Something to keep in mind if you, like many others in the world of technology today, are heavily reliant on Java to run applications.

March 29, 2012 Posted by | java | | 1 Comment

It’s the Little Things

So, I recently deployed the latest errata via our Red Hat Satellite server to a handful of RHEL boxes. The updates included a minor OS revision, so we went from RHEL 5.7 to RHEL 5.8. This was my first deployment of errata onto production servers, so I was a bit nervous.

Because of the kernel update, a reboot was required. So, I scheduled the errata to deploy at 7:00pm in order to give the time to install before I started bouncing servers at 9:00pm. Before I got to 9:00, however, I started getting alert e-mails from system monitors about systems not responding.

Most of the restarts went fine. However, several of them were in our DMZ, so instead of authenticating to our Active Directory server, we have a directory server in the DMZ.

Five of the servers being restarted were in the DMZ, including DNS and Directory Servers. After the application of the errata, I found that I could not log in using LDAP user accounts. Good thing they were VMs and I had access to the console so I could log in as root!

After fighting with this for about 2 1/2 hours in the middle of the night, I decided that since the mission critical applications running in the DMZ did not seem to be adversely affected, I’d get some rest and tackle this first thing in the morning.

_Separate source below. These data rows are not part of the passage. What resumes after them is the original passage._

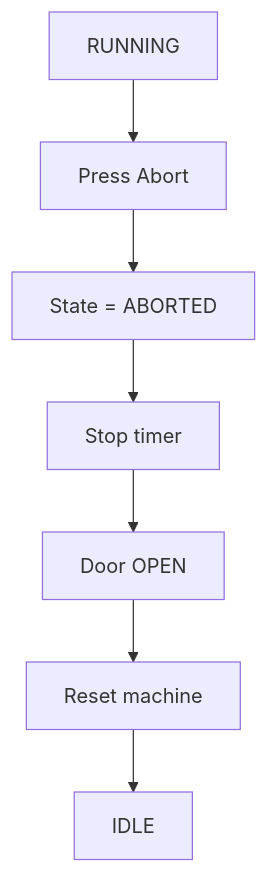
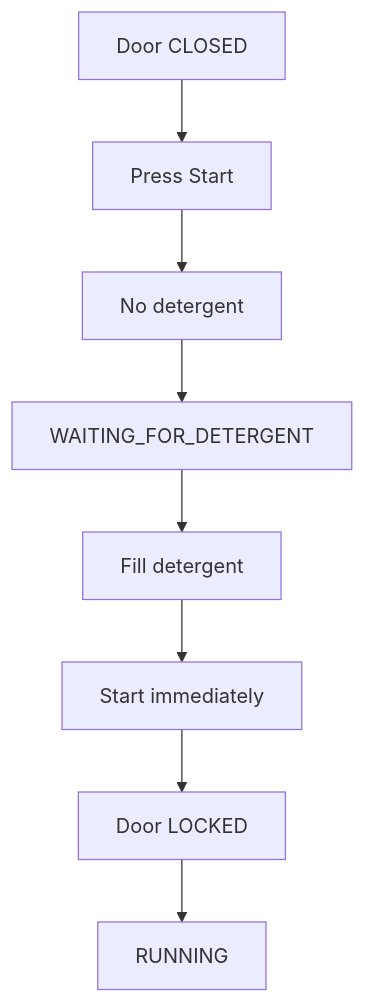
The eighth of 19 diagrams in README.md (BMMADHUMITHA/weighted_rr), drawn with Mermaid before and after one commit. The commit also changed other lines of this file, not shown here.

````diff
--- a/README.md
+++ b/README.md
@@ -419,9 +321,10 @@
 ```mermaid
 flowchart TD
-    A[RUNNING] --> B[Press Abort]
-    B --> C[State = ABORTED]
-    C --> D[Stop timer]
-    D --> E[Door OPEN]
-    E --> F[Reset machine]
-    F --> G[IDLE]
+    A[Door CLOSED] --> B[Press Start]
+    B --> C[No detergent]
+    C --> D[WAITING_FOR_DETERGENT]
+    D --> E[Fill detergent]
+    E --> F[Start immediately]
+    F --> G[Door LOCKED]
+    G --> H[RUNNING]
 ```
````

Another couple hours of sifting through logs and working with one of my senior server admins (who actually knows how to use tools like strace and such), we found that LDAP was throwing an error regarding “Unauthorized connections” to the directory server. That led us to take a look at the /etc/ldap.secret file.

One thing we have noticed about RHEL is that a lot of files, for some reason, require a blank line at the end of the file in order to be recognized. Our /etc/ldap.secret file did not have a carriage-return at the end of the first line…so there was one and only one line in the file and the EOF was at the end of the first line.

# vi /etc/ldap.secret
<ldap password>
~
~
~

became

# vi /etc/ldap.secret
<ldap password>

~
~
:wq

[Note the lack of the ‘~’ character on the second line.]

Viola!!!

# getent passwd johndoe
johndoe:*:10001:10001:johndoe:/home/johndoe:/bin/bash

In less than 15 seconds, we fixed a problem that I had spent several hours working on.

Don’t you hate when that happens?

March 29, 2012 Posted by | ldap | , , | 2 Comments